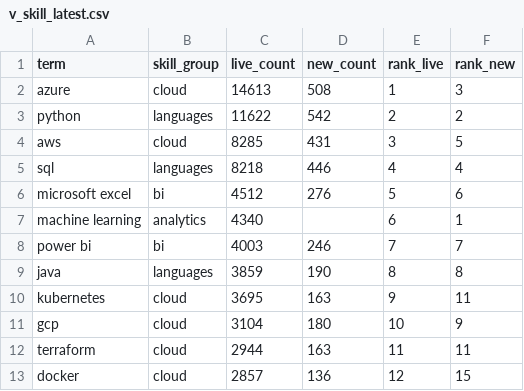
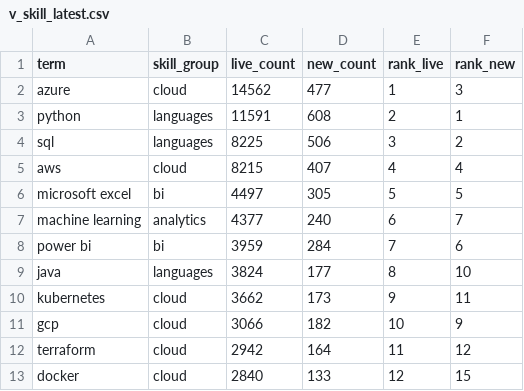
Before and after one commit to EbukaOkorie/uk-job-market, a CSV file: data/exports/v_skill_latest.csv, drawn as a sheet; only a part is shown; the diff covers the shown part only.

```diff
--- a/data/exports/v_skill_latest.csv
+++ b/data/exports/v_skill_latest.csv
@@ -1,13 +1,13 @@
 term,skill_group,live_count,new_count,rank_live,rank_new
-azure,cloud,14613,508,1,3
-python,languages,11622,542,2,2
-aws,cloud,8285,431,3,5
-sql,languages,8218,446,4,4
-microsoft excel,bi,4512,276,5,6
-machine learning,analytics,4340,,6,1
-power bi,bi,4003,246,7,7
-java,languages,3859,190,8,8
-kubernetes,cloud,3695,163,9,11
-gcp,cloud,3104,180,10,9
-terraform,cloud,2944,163,11,11
-docker,cloud,2857,136,12,15
+azure,cloud,14562,477,1,3
+python,languages,11591,608,2,1
+sql,languages,8225,506,3,2
+aws,cloud,8215,407,4,4
+microsoft excel,bi,4497,305,5,5
+machine learning,analytics,4377,240,6,7
+power bi,bi,3959,284,7,6
+java,languages,3824,177,8,10
+kubernetes,cloud,3662,173,9,11
+gcp,cloud,3066,182,10,9
+terraform,cloud,2942,164,11,12
+docker,cloud,2840,133,12,15
```
Also changed, not shown: 39 edited cells elsewhere in this file, data/exports/v_salary_by_region.csv, data/exports/v_skill_trend.csv, 4 other files.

§ §

## TASK ITEM
An exact copy of every entry, pictures left out, is what to write here.

## SOLUTION FOR THIS EXERCISE
Before and after one commit to EbukaOkorie/uk-job-market, a CSV file: data/exports/v_skill_latest.csv, drawn as a sheet; only a part is shown; the diff covers the shown part only.

```diff
--- a/data/exports/v_skill_latest.csv
+++ b/data/exports/v_skill_latest.csv
@@ -1,13 +1,13 @@
 term,skill_group,live_count,new_count,rank_live,rank_new
-azure,cloud,14613,508,1,3
-python,languages,11622,542,2,2
-aws,cloud,8285,431,3,5
-sql,languages,8218,446,4,4
-microsoft excel,bi,4512,276,5,6
-machine learning,analytics,4340,,6,1
-power bi,bi,4003,246,7,7
-java,languages,3859,190,8,8
-kubernetes,cloud,3695,163,9,11
-gcp,cloud,3104,180,10,9
-terraform,cloud,2944,163,11,11
-docker,cloud,2857,136,12,15
+azure,cloud,14562,477,1,3
+python,languages,11591,608,2,1
+sql,languages,8225,506,3,2
+aws,cloud,8215,407,4,4
+microsoft excel,bi,4497,305,5,5
+machine learning,analytics,4377,240,6,7
+power bi,bi,3959,284,7,6
+java,languages,3824,177,8,10
+kubernetes,cloud,3662,173,9,11
+gcp,cloud,3066,182,10,9
+terraform,cloud,2942,164,11,12
+docker,cloud,2840,133,12,15
```
Also changed, not shown: 39 edited cells elsewhere in this file, data/exports/v_salary_by_region.csv, data/exports/v_skill_trend.csv, 4 other files.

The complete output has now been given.